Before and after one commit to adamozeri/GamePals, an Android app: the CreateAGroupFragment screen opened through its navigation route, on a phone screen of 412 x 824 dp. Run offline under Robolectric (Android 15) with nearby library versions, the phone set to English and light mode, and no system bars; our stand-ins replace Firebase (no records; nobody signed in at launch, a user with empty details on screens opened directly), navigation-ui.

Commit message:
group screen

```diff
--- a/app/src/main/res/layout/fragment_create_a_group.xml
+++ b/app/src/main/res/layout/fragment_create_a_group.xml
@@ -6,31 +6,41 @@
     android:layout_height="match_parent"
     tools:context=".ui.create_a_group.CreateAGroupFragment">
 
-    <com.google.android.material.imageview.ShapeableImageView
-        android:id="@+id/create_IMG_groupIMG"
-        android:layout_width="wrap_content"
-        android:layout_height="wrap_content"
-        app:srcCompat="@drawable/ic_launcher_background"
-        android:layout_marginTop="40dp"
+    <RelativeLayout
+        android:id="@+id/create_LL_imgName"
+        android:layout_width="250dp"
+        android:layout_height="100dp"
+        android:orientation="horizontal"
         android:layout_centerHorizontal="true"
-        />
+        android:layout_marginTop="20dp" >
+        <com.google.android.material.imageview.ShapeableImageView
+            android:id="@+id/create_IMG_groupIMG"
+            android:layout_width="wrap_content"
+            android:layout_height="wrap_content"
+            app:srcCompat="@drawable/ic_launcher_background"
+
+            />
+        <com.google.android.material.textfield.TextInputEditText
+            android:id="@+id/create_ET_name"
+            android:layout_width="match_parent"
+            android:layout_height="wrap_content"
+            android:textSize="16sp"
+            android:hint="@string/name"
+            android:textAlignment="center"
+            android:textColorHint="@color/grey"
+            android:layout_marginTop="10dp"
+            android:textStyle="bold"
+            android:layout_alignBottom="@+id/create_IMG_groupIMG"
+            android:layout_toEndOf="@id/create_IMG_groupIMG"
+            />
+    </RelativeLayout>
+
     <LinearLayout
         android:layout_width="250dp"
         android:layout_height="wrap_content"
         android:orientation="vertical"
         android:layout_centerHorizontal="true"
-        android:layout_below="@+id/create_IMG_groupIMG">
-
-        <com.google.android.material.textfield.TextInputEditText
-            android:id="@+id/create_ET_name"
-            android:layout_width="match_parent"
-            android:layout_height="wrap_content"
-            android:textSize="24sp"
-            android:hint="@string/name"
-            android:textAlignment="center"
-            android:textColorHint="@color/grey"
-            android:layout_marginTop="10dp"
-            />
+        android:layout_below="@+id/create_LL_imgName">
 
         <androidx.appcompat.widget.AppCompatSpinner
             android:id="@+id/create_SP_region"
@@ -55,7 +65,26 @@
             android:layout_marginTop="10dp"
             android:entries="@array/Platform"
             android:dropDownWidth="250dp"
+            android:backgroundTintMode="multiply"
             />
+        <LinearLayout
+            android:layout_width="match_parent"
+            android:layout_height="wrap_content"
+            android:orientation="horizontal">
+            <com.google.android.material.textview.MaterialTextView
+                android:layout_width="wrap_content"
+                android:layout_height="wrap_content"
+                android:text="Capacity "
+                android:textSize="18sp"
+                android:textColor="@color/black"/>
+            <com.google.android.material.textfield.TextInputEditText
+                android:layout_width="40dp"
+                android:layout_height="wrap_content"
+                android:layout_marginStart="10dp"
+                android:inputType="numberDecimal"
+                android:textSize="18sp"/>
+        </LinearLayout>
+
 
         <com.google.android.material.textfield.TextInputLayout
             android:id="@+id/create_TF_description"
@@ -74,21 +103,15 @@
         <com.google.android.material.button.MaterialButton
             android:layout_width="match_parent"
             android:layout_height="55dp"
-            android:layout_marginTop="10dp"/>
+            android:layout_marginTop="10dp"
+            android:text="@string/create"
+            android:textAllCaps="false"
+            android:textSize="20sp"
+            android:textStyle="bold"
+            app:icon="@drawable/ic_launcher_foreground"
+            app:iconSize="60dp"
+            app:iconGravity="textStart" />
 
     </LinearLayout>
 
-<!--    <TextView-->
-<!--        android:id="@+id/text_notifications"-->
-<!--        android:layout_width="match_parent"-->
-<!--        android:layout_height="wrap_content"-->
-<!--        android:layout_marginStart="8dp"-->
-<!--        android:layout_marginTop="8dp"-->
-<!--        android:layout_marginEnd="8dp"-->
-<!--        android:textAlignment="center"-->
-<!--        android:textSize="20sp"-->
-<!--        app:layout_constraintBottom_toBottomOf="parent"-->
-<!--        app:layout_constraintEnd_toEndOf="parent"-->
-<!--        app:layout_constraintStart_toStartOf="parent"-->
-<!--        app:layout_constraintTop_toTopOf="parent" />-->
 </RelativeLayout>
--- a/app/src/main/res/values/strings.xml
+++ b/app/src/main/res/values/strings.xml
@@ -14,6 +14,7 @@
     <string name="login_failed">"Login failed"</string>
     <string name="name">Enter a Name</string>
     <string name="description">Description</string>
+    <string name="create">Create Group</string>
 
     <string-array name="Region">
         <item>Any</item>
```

------------------------------------------------

• Exercise details
Your task is to give back every record exactly.

• Problem solution
Before and after one commit to adamozeri/GamePals, an Android app: the CreateAGroupFragment screen opened through its navigation route, on a phone screen of 412 x 824 dp. Run offline under Robolectric (Android 15) with nearby library versions, the phone set to English and light mode, and no system bars; our stand-ins replace Firebase (no records; nobody signed in at launch, a user with empty details on screens opened directly), navigation-ui.

Commit message:
group screen

```diff
--- a/app/src/main/res/layout/fragment_create_a_group.xml
+++ b/app/src/main/res/layout/fragment_create_a_group.xml
@@ -6,31 +6,41 @@
     android:layout_height="match_parent"
     tools:context=".ui.create_a_group.CreateAGroupFragment">
 
-    <com.google.android.material.imageview.ShapeableImageView
-        android:id="@+id/create_IMG_groupIMG"
-        android:layout_width="wrap_content"
-        android:layout_height="wrap_content"
-        app:srcCompat="@drawable/ic_launcher_background"
-        android:layout_marginTop="40dp"
+    <RelativeLayout
+        android:id="@+id/create_LL_imgName"
+        android:layout_width="250dp"
+        android:layout_height="100dp"
+        android:orientation="horizontal"
         android:layout_centerHorizontal="true"
-        />
+        android:layout_marginTop="20dp" >
+        <com.google.android.material.imageview.ShapeableImageView
+            android:id="@+id/create_IMG_groupIMG"
+            android:layout_width="wrap_content"
+            android:layout_height="wrap_content"
+            app:srcCompat="@drawable/ic_launcher_background"
+
+            />
+        <com.google.android.material.textfield.TextInputEditText
+            android:id="@+id/create_ET_name"
+            android:layout_width="match_parent"
+            android:layout_height="wrap_content"
+            android:textSize="16sp"
+            android:hint="@string/name"
+            android:textAlignment="center"
+            android:textColorHint="@color/grey"
+            android:layout_marginTop="10dp"
+            android:textStyle="bold"
+            android:layout_alignBottom="@+id/create_IMG_groupIMG"
+            android:layout_toEndOf="@id/create_IMG_groupIMG"
+            />
+    </RelativeLayout>
+
     <LinearLayout
         android:layout_width="250dp"
         android:layout_height="wrap_content"
         android:orientation="vertical"
         android:layout_centerHorizontal="true"
-        android:layout_below="@+id/create_IMG_groupIMG">
-
-        <com.google.android.material.textfield.TextInputEditText
-            android:id="@+id/create_ET_name"
-            android:layout_width="match_parent"
-            android:layout_height="wrap_content"
-            android:textSize="24sp"
-            android:hint="@string/name"
-            android:textAlignment="center"
-            android:textColorHint="@color/grey"
-            android:layout_marginTop="10dp"
-            />
+        android:layout_below="@+id/create_LL_imgName">
 
         <androidx.appcompat.widget.AppCompatSpinner
             android:id="@+id/create_SP_region"
@@ -55,7 +65,26 @@
             android:layout_marginTop="10dp"
             android:entries="@array/Platform"
             android:dropDownWidth="250dp"
+            android:backgroundTintMode="multiply"
             />
+        <LinearLayout
+            android:layout_width="match_parent"
+            android:layout_height="wrap_content"
+            android:orientation="horizontal">
+            <com.google.android.material.textview.MaterialTextView
+                android:layout_width="wrap_content"
+                android:layout_height="wrap_content"
+                android:text="Capacity "
+                android:textSize="18sp"
+                android:textColor="@color/black"/>
+            <com.google.android.material.textfield.TextInputEditText
+                android:layout_width="40dp"
+                android:layout_height="wrap_content"
+                android:layout_marginStart="10dp"
+                android:inputType="numberDecimal"
+                android:textSize="18sp"/>
+        </LinearLayout>
+
 
         <com.google.android.material.textfield.TextInputLayout
             android:id="@+id/create_TF_description"
@@ -74,21 +103,15 @@
         <com.google.android.material.button.MaterialButton
             android:layout_width="match_parent"
             android:layout_height="55dp"
-            android:layout_marginTop="10dp"/>
+            android:layout_marginTop="10dp"
+            android:text="@string/create"
+            android:textAllCaps="false"
+            android:textSize="20sp"
+            android:textStyle="bold"
+            app:icon="@drawable/ic_launcher_foreground"
+            app:iconSize="60dp"
+            app:iconGravity="textStart" />
 
     </LinearLayout>
 
-<!--    <TextView-->
-<!--        android:id="@+id/text_notifications"-->
-<!--        android:layout_width="match_parent"-->
-<!--        android:layout_height="wrap_content"-->
-<!--        android:layout_marginStart="8dp"-->
-<!--        android:layout_marginTop="8dp"-->
-<!--        android:layout_marginEnd="8dp"-->
-<!--        android:textAlignment="center"-->
-<!--        android:textSize="20sp"-->
-<!--        app:layout_constraintBottom_toBottomOf="parent"-->
-<!--        app:layout_constraintEnd_toEndOf="parent"-->
-<!--        app:layout_constraintStart_toStartOf="parent"-->
-<!--        app:layout_constraintTop_toTopOf="parent" />-->
 </RelativeLayout>
--- a/app/src/main/res/values/strings.xml
+++ b/app/src/main/res/values/strings.xml
@@ -14,6 +14,7 @@
     <string name="login_failed">"Login failed"</string>
     <string name="name">Enter a Name</string>
     <string name="description">Description</string>
+    <string name="create">Create Group</string>
 
     <string-array name="Region">
         <item>Any</item>
```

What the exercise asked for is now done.